You might see their work quality slipping as they subconsciously lower their work output to match the level they perceive they are being compensated for. The best way to combat this scenario in your firm is to set clear and transparent salary ranges. Team members may not see the whole picture when making these salary comparisons, just the same as with other comparisons. Perhaps they don’t truly grasp variances in levels of experience or even the total compensation package, including all benefits. By keeping salary brackets consistent in your firm and making the structure transparent, you can avoid the common pitfalls of salary comparison.
Focus on you
Regardless of the comparisons you may be making, I challenge you to try to stop. We know the drill; we should only be comparing ourselves to the person we were yesterday and seeking to improve and beat ourselves. But that is easier said than done, isn’t it? Not only can these comparisons bring out those feelings of inadequacy, but they can lead to toxic relationships and even the loss of relationships in your life. Those feelings of inadequacy you may get from your constant comparisons could turn into feelings of resentment towards others around you. That resentment could be toxic to the relationships you have with your friends, colleagues, and mentors. It is truly a dangerous trap!

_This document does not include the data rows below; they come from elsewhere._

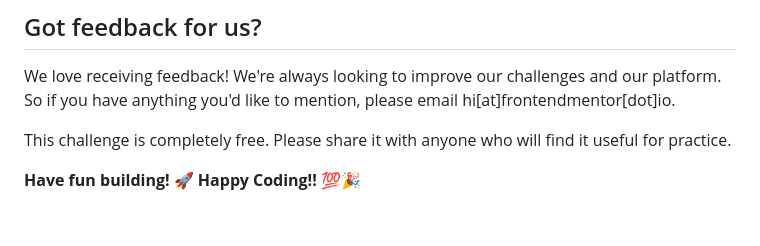
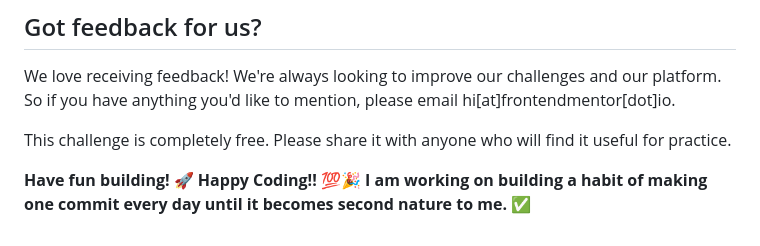
Before and after one commit to joshirakesh/profile-card-component-main, a Markdown page: README.md, the part around the change. Drawn GitHub-style.

Commit message:
one commit every day until it becomes second nature to me.

```diff
--- a/README.md
+++ b/README.md
@@ -86,3 +86,4 @@ This challenge is completely free. Please share it with anyone who will find it
 
 **Have fun building!** 🚀
 **Happy Coding!!** 💯🎉
+**I am working on building a habit of making one commit every day until it becomes second nature to me.** ✅
```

Take the time to reflect on your goals and be your own competition. As you learn and grow in this process, share that success with your team and encourage them to do the same. Not only will goals become more attainable and fulfilling, but there will be increased motivation to reach them in a positive manner. This will hold true for you and your team!